→ WORK ITEM
An exact copy of the entries is required, excluding any pictures.

Version difference data:
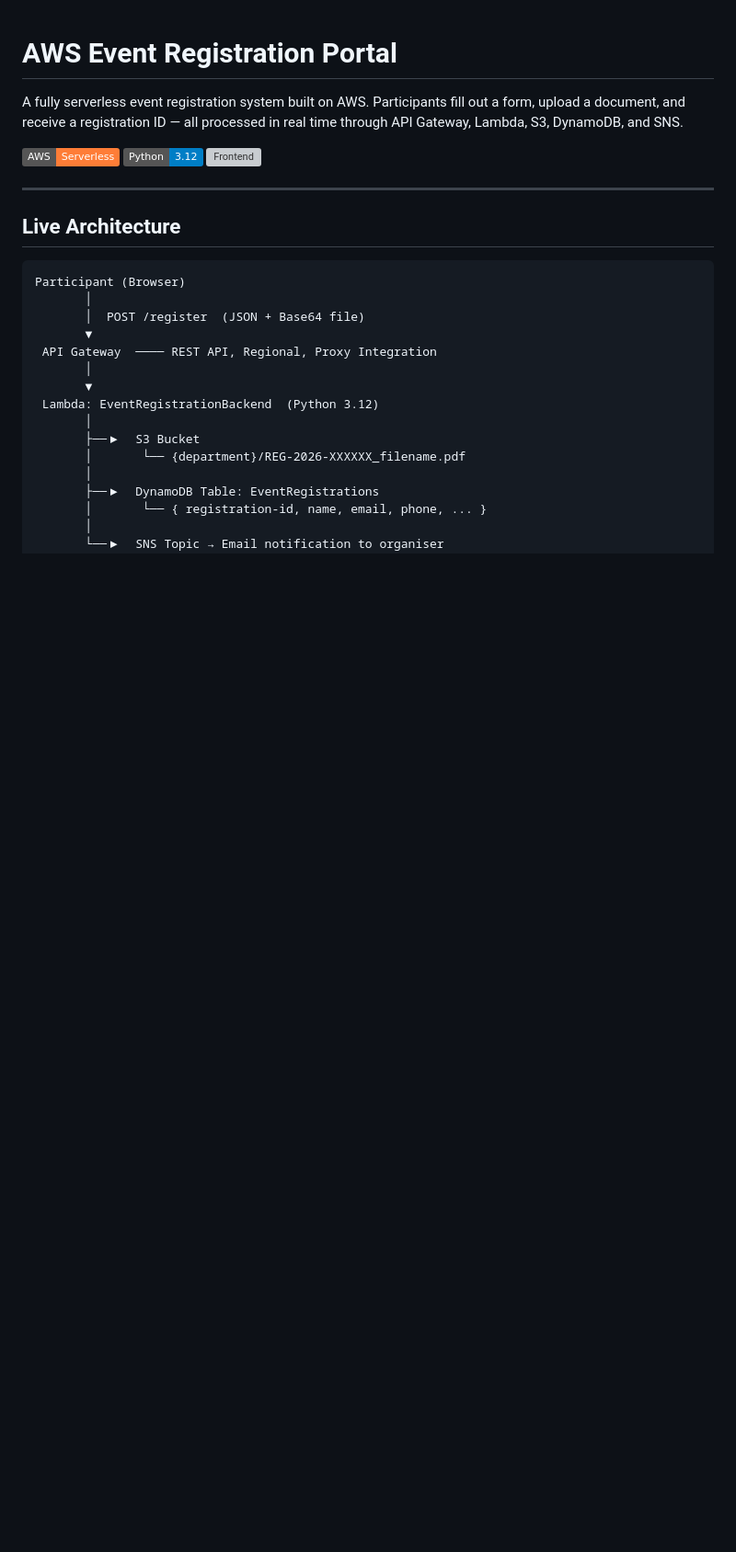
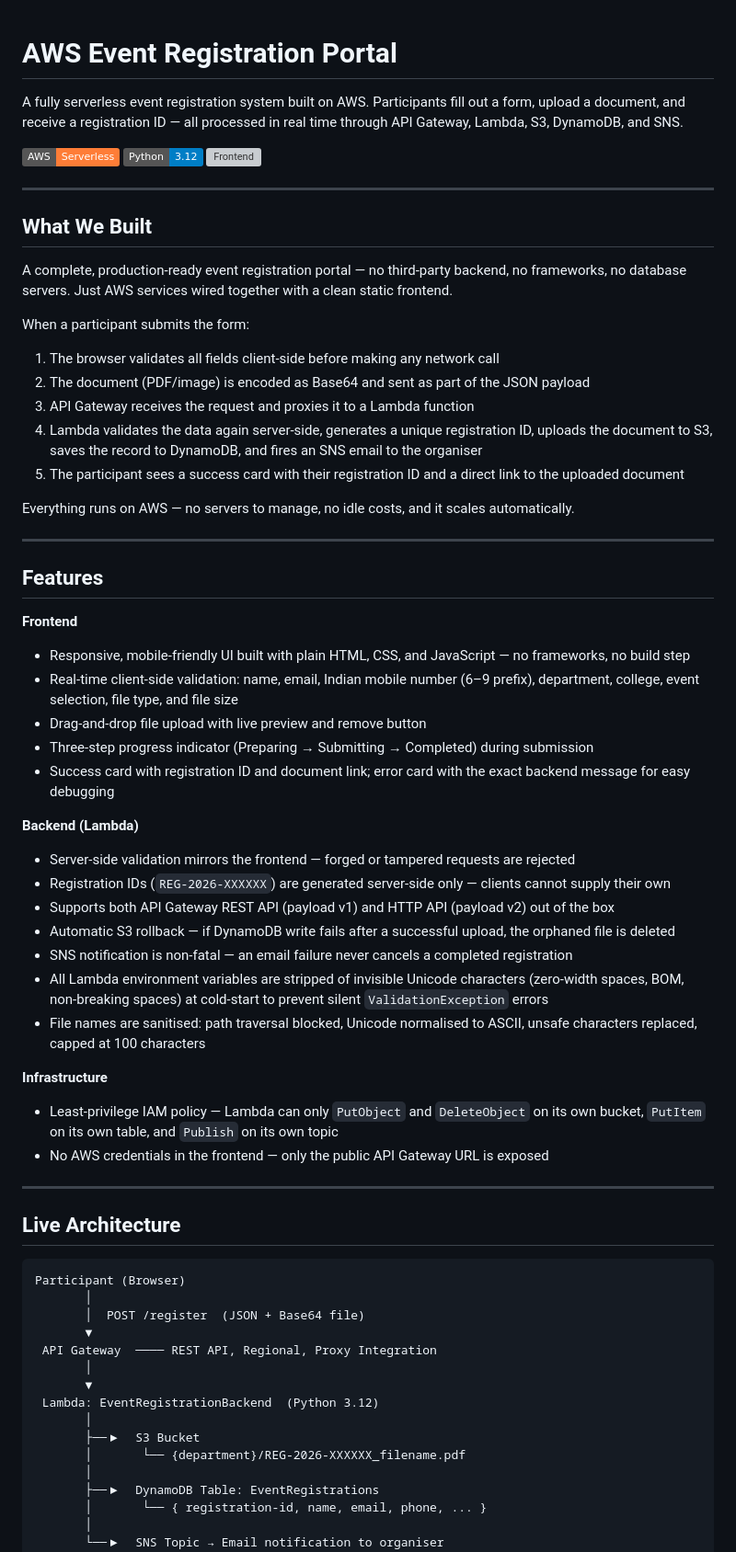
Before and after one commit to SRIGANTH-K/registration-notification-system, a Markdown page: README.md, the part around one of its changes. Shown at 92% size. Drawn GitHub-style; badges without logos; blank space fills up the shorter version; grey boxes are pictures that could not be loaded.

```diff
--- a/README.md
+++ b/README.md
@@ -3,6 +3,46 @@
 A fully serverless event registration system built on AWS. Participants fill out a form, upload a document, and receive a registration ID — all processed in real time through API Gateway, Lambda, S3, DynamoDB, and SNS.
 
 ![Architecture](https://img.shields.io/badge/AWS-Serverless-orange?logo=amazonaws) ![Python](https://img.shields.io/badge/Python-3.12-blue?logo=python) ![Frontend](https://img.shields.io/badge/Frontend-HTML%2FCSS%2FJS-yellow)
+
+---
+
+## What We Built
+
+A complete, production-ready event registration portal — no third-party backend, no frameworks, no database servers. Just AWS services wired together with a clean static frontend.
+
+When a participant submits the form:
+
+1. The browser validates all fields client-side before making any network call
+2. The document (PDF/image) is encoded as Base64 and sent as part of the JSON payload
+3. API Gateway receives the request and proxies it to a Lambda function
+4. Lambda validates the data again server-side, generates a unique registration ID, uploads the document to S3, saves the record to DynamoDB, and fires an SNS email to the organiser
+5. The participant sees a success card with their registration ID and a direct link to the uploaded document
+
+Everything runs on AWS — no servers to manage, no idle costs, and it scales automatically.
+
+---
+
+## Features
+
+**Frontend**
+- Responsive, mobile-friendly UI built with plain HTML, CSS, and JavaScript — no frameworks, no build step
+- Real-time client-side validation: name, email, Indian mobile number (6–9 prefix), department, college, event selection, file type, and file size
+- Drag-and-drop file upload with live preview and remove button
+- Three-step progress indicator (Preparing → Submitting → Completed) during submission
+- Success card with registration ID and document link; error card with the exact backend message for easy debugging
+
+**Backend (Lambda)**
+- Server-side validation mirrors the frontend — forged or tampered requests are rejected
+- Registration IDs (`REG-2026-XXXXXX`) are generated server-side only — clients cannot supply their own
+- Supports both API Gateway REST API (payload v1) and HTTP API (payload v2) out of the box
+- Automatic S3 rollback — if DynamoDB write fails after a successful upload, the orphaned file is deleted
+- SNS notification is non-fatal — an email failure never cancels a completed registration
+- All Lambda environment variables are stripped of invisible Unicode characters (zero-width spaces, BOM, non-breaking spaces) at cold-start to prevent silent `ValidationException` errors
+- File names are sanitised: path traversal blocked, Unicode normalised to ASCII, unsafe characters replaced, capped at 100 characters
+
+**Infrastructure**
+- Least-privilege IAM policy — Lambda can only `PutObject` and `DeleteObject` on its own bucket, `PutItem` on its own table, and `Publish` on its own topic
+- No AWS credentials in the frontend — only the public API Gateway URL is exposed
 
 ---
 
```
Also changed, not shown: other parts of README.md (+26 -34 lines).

→ RESPONSE AREA
Before and after one commit to SRIGANTH-K/registration-notification-system, a Markdown page: README.md, the part around one of its changes. Shown at 92% size. Drawn GitHub-style; badges without logos; blank space fills up the shorter version; grey boxes are pictures that could not be loaded.

```diff
--- a/README.md
+++ b/README.md
@@ -3,6 +3,46 @@
 A fully serverless event registration system built on AWS. Participants fill out a form, upload a document, and receive a registration ID — all processed in real time through API Gateway, Lambda, S3, DynamoDB, and SNS.
 
 ![Architecture](https://img.shields.io/badge/AWS-Serverless-orange?logo=amazonaws) ![Python](https://img.shields.io/badge/Python-3.12-blue?logo=python) ![Frontend](https://img.shields.io/badge/Frontend-HTML%2FCSS%2FJS-yellow)
+
+---
+
+## What We Built
+
+A complete, production-ready event registration portal — no third-party backend, no frameworks, no database servers. Just AWS services wired together with a clean static frontend.
+
+When a participant submits the form:
+
+1. The browser validates all fields client-side before making any network call
+2. The document (PDF/image) is encoded as Base64 and sent as part of the JSON payload
+3. API Gateway receives the request and proxies it to a Lambda function
+4. Lambda validates the data again server-side, generates a unique registration ID, uploads the document to S3, saves the record to DynamoDB, and fires an SNS email to the organiser
+5. The participant sees a success card with their registration ID and a direct link to the uploaded document
+
+Everything runs on AWS — no servers to manage, no idle costs, and it scales automatically.
+
+---
+
+## Features
+
+**Frontend**
+- Responsive, mobile-friendly UI built with plain HTML, CSS, and JavaScript — no frameworks, no build step
+- Real-time client-side validation: name, email, Indian mobile number (6–9 prefix), department, college, event selection, file type, and file size
+- Drag-and-drop file upload with live preview and remove button
+- Three-step progress indicator (Preparing → Submitting → Completed) during submission
+- Success card with registration ID and document link; error card with the exact backend message for easy debugging
+
+**Backend (Lambda)**
+- Server-side validation mirrors the frontend — forged or tampered requests are rejected
+- Registration IDs (`REG-2026-XXXXXX`) are generated server-side only — clients cannot supply their own
+- Supports both API Gateway REST API (payload v1) and HTTP API (payload v2) out of the box
+- Automatic S3 rollback — if DynamoDB write fails after a successful upload, the orphaned file is deleted
+- SNS notification is non-fatal — an email failure never cancels a completed registration
+- All Lambda environment variables are stripped of invisible Unicode characters (zero-width spaces, BOM, non-breaking spaces) at cold-start to prevent silent `ValidationException` errors
+- File names are sanitised: path traversal blocked, Unicode normalised to ASCII, unsafe characters replaced, capped at 100 characters
+
+**Infrastructure**
+- Least-privilege IAM policy — Lambda can only `PutObject` and `DeleteObject` on its own bucket, `PutItem` on its own table, and `Publish` on its own topic
+- No AWS credentials in the frontend — only the public API Gateway URL is exposed
 
 ---
 
```
Also changed, not shown: other parts of README.md (+26 -34 lines).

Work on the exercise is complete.